Halaman 115 - Ye fields of Cambridge, our dear Cambridge, say, Have ye not seen us walking every day? Was there a tree about which did not know The love betwixt us two? Henceforth, ye gentle trees, for ever fade ; Or your sad branches thicker join, And into darksome shades combine, Dark as the grave wherein my friend is laid...
Halaman 97 - As in the ark, join'd without force or strife, All creatures dwelt ; all creatures that had life. Or as the primitive forms of all (If we compare great things with small) Which without discord or confusion lie, In that strange mirror of the Deity.
Halaman 73 - Rumour can ope the grave; Acquaintance I would have ; but when 't depends Not on the number, but the choice of friends. Books should, not business, entertain the light, And sleep, as undisturbed as death, the night.
Halaman 19 - Hebron, because it is the custom of heroic poets (as we see by the examples of Homer and Virgil, whom we should do ill to forsake to imitate others) never to come to the full end of their story ; but...
Halaman 136 - THE thirsty earth soaks up the rain, And drinks and gapes for drink again; The plants suck in the earth, and are With constant drinking fresh and fair; The sea itself (which one would think Should have but little need of drink) Drinks ten thousand rivers up, So fill'd that they o'erflow the cup.
Halaman 235 - I descend to the grave May I a small house and large garden have; And a few friends, and many books, both true, Both wise, and both delightful too!
Halaman 202 - Must not from others' work a copy take ; No, not from Rubens or Vandyke ; Much less content himself to make it like Th' ideas and the images which lie In his own fancy, or his memory. No, he before his sight must place The natural and living face ; The real object must command Each judgment of his eye, and motion of his hand.
Halaman 22 - But to us who have no need of them, to us who deride their folly and are wearied with their impertinencies, they ought to appear no better arguments for verse than those of their worthy successors, the knights errant.
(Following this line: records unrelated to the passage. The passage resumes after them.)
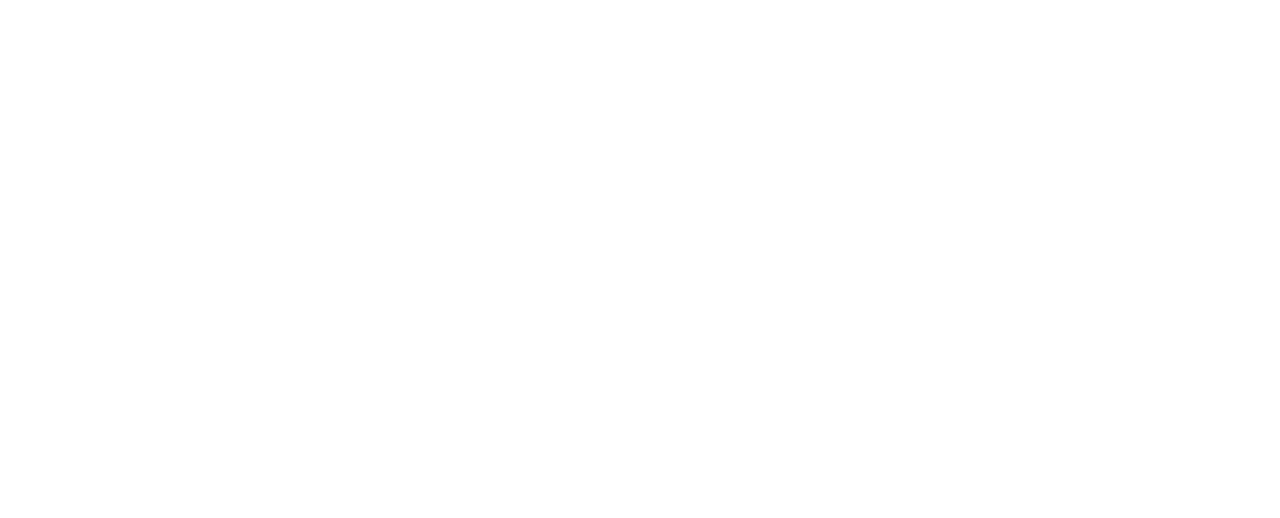
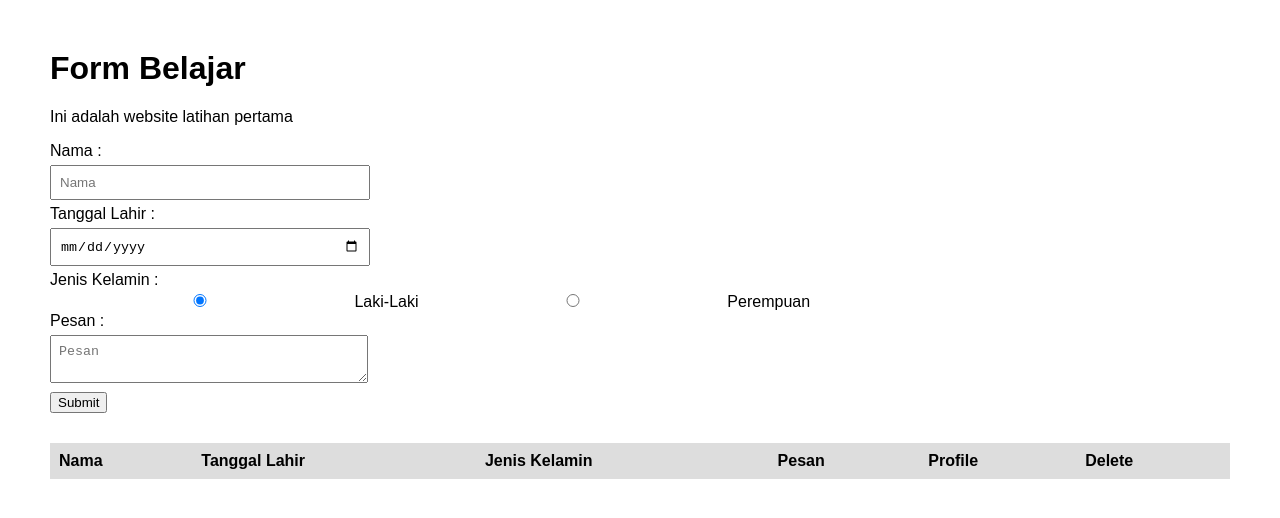
Before and after one commit to Revou-Coding-Camp/codingcamp-30-jun-25-intanchan, a plain HTML site: page index.html in a window 1280 px wide. Drawn offline with Linux system fonts and the light colour scheme; files that its build step writes are made by us from their sources.

Commit message:
create css

```diff
--- /dev/null
+++ b/css/style.css
@@ -0,0 +1,40 @@
+body {
+  font-family: Arial, sans-serif;
+  margin: 50px;
+}
+
+form {
+  margin-bottom: 30px;
+}
+
+input, textarea {
+  width: 300px;
+  padding: 8px;
+  margin: 5px 0;
+}
+
+table {
+  border-collapse: collapse;
+  width: 100%;
+}
+
+th, td {
+  border: 1px solid #ddd;
+  padding: 8px;
+  text-align: left;
+}
+
+th {
+  background-color: #ddd;
+}
+
+button {
+  cursor: pointer;
+}
+
+.delete-btn {
+  background: none;
+  border: none;
+  color: red;
+  font-size: 18px;
+}
--- a/index.html
+++ b/index.html
@@ -1,11 +1,48 @@
 <!DOCTYPE html>
-<html lang="en">
+<html lang="id">
 <head>
-    <meta charset="UTF-8">
-    <meta name="viewport" content="width=device-width, initial-scale=1.0">
-    <title>Document</title>
+  <meta charset="UTF-8" />
+  <title>Form Belajar</title>
+  <link rel="stylesheet" href="style.css" />
 </head>
 <body>
 
+  <h1>Form Belajar</h1>
+  <p>Ini adalah website latihan pertama</p>
+
+  <form id="form">
+    <label>Nama :</label><br />
+    <input type="text" id="nama" placeholder="Nama" required /><br />
+
+    <label>Tanggal Lahir :</label><br />
+    <input type="date" id="tanggal" required /><br />
+
+    <label>Jenis Kelamin :</label><br />
+    <input type="radio" name="jk" value="Laki-Laki" checked /> Laki-Laki
+    <input type="radio" name="jk" value="Perempuan" /> Perempuan<br />
+
+    <label>Pesan :</label><br />
+    <textarea id="pesan" placeholder="Pesan"></textarea><br />
+
+    <button type="submit">Submit</button>
+  </form>
+
+  <table>
+    <thead>
+      <tr>
+        <th>Nama</th>
+        <th>Tanggal Lahir</th>
+        <th>Jenis Kelamin</th>
+        <th>Pesan</th>
+        <th>Profile</th>
+        <th>Delete</th>
+      </tr>
+    </thead>
+    <tbody id="table-body">
+      <!-- Data masuk sini -->
+    </tbody>
+  </table>
+
+  <script src="script.js"></script>
 </body>
 </html>
```
Also changed, not shown: js/script.js (added, +30 -0 lines).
Halaman 141 - A MIGHTY pain to love it is, And 'tis a pain that pain to miss ; But, of all pains, the greatest pain It is to love, but love in vain.